If you want to ensure that critical decisions stay in the hands of your partner or friend, you'll need to prepare a few simple documents: health care directives and durable powers of attorney for finances.
Every state has laws authorizing individuals to create simple documents setting out their wishes about the type of medical treatment they do (or do not) want to receive if they are unable to communicate their preferences. These documents may also name someone to make medical decisions on the signer's behalf. These documents are particularly important for unmarried partners and anyone who's not in a relationship. If you don't take the time to prepare them and you become incapacitated, doctors will turn to a family member designated by state law to make medical decisions for you. Most states list spouses, adult children, and parents as top-priority decision makers, making no mention of unmarried partners.
There are two documents that permit you to set out your health care wishes, both grouped under the broad label health care directives or advance directives.
Note that some states combine these two documents into one, which is often called an "advance health care directive," or simply "advance directive."
With a durable power of attorney for finances, you may name someone you trust (called your "attorney-in-fact" or "agent") to handle your finances if you become unable to take care of yourself. Every state recognizes this type of document.

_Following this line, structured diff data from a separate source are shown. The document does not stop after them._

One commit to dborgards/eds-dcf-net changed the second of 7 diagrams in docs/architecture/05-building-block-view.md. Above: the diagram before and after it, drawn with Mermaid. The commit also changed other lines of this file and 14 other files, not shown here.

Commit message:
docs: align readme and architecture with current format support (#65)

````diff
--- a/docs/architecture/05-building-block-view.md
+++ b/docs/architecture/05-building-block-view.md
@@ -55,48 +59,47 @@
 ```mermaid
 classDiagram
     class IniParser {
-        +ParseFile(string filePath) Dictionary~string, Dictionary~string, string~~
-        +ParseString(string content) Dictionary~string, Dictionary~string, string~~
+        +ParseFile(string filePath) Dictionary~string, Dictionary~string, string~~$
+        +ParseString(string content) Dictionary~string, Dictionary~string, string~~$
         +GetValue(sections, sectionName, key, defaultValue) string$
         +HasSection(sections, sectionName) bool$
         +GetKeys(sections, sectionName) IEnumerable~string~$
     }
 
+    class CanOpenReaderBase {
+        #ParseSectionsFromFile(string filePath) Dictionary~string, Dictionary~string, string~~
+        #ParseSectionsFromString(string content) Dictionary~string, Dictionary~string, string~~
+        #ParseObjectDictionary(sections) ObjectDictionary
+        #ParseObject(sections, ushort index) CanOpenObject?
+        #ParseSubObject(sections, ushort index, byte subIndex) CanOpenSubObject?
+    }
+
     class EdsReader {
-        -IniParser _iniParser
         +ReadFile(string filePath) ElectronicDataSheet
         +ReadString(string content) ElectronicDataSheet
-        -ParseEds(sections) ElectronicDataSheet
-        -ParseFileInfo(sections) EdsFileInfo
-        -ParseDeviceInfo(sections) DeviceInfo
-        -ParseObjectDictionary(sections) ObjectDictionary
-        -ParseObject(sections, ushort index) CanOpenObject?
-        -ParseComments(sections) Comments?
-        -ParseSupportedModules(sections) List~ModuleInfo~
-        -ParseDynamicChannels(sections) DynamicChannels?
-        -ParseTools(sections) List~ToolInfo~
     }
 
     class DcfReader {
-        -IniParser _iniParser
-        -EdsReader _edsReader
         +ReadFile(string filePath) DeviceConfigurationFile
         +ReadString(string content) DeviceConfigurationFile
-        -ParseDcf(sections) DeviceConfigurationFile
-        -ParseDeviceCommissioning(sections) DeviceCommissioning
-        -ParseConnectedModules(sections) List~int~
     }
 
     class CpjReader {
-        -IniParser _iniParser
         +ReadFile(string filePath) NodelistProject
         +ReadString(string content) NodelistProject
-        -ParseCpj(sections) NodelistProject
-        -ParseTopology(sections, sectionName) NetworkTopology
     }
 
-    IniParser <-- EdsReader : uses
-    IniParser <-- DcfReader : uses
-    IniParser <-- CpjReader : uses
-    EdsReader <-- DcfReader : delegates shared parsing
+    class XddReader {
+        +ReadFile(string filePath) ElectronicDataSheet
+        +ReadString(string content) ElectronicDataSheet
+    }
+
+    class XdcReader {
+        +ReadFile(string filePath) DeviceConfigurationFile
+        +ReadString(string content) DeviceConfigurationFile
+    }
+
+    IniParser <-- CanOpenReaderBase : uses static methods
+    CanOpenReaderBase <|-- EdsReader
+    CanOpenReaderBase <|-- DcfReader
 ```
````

As with documents directing medical care, you should seriously consider making a durable financial power of attorney if you want your partner or friend to manage your money when you aren't able to do so. If you don't prepare the document and you later become incapacitated, your partner, relative, or friend will have to ask a court for authority over your financial affairs. These conservatorship proceedings can be time-consuming and expensive. And they can be disastrous for unmarried couples if a judge appoints another family member or even a stranger to take over, especially if your finances have been intertwined with those of your partner for a long time.
You can make your financial power of attorney effective immediately or you can specify that it should go into effect only if you become incapacitated (what's called a "springing" power of attorney). Some people are more comfortable making a springing document. But for couples in long-term, trusting relationships, making the document effective immediately can have advantages. That way, your partner can handle financial transactions for you at any time, even when you're not incapacitated. This can be useful if you are out of town, under the weather, or temporarily unavailable for any other reason.
When you make a durable power of attorney for finances, you can give your partner (or other attorney-in-fact) as much or as little control over your finances as you wish. The powers you grant may include:
As with health care directives, you can make a durable power of attorney for finances if you're at least 18 years old and of sound mind. And you can change or cancel your document at any time—again, as long as you are of sound mind.
There are a number of ways to find the proper health care and power of attorney forms for your state. You don't usually need to consult a lawyer to obtain or prepare them. Here are some good sources for forms and instructions:
Once you've completed the documents for health care and financial power of attorney, you'll need to sign and finalize them. The requirements for this vary from state to state. For the power of attorney, you'll usually need to sign it in the presence of a notary. Some states also require witnesses. When that's the case, the laws might set limits on who may act as a witness.